→ TASK PROMPT
Please filter the entries and return only the lines that include "index".

→ RECORD SET
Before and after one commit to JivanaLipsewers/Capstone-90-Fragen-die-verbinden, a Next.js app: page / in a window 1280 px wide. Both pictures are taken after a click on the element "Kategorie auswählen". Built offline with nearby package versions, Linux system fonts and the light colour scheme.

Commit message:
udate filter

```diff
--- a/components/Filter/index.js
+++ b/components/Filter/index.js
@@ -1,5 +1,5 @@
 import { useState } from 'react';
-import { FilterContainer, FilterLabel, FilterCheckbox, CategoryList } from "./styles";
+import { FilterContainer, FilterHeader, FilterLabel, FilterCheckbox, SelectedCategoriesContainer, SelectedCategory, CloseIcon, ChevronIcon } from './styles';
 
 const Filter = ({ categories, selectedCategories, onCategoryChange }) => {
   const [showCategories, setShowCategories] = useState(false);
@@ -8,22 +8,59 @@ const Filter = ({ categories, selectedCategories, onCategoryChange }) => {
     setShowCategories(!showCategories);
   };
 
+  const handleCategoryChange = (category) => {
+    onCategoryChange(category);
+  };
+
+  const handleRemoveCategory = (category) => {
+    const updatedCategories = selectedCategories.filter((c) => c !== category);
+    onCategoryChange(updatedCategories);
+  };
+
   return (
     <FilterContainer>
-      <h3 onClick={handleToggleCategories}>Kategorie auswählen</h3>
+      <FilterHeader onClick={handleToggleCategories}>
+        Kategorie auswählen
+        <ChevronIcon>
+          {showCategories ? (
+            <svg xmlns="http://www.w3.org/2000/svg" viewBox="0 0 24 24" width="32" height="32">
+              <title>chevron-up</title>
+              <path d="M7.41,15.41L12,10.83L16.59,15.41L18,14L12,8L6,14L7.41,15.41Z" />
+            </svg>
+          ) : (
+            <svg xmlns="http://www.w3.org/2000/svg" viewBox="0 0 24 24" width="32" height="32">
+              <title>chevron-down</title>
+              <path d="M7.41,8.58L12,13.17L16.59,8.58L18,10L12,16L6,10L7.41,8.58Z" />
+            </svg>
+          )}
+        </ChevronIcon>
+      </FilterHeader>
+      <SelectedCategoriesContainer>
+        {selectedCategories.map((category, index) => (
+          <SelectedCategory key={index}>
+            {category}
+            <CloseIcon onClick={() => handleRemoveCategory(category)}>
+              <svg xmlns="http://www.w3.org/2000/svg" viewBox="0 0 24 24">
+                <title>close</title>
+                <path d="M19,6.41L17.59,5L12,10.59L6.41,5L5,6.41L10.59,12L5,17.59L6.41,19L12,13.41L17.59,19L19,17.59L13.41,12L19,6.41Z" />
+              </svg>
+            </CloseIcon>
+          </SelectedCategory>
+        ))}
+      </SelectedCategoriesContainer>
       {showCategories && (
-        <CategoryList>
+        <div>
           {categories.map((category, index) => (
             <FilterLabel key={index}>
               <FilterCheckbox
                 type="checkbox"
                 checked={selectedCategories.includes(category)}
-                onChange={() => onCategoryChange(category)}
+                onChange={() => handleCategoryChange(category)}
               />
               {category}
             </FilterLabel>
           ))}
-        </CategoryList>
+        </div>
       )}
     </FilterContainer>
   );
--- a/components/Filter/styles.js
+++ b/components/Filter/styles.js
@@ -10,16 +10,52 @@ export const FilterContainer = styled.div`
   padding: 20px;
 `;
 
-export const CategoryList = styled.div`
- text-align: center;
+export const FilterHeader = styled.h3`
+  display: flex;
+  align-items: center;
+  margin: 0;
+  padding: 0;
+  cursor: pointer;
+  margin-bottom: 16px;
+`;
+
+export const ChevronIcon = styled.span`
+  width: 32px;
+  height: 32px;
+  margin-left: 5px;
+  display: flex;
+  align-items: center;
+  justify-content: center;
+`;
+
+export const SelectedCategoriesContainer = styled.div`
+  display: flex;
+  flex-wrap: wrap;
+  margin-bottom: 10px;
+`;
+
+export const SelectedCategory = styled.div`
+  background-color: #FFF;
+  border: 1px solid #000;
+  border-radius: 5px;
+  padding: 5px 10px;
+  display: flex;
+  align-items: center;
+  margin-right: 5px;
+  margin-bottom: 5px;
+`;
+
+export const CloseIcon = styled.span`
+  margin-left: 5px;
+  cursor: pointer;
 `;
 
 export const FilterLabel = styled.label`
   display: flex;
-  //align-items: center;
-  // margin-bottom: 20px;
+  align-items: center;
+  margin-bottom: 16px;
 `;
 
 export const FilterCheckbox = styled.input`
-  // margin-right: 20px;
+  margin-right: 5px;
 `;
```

→ OUTPUT OF THE TASK
--- a/components/Filter/index.js
+++ b/components/Filter/index.js
+        {selectedCategories.map((category, index) => (
+          <SelectedCategory key={index}>
           {categories.map((category, index) => (
             <FilterLabel key={index}>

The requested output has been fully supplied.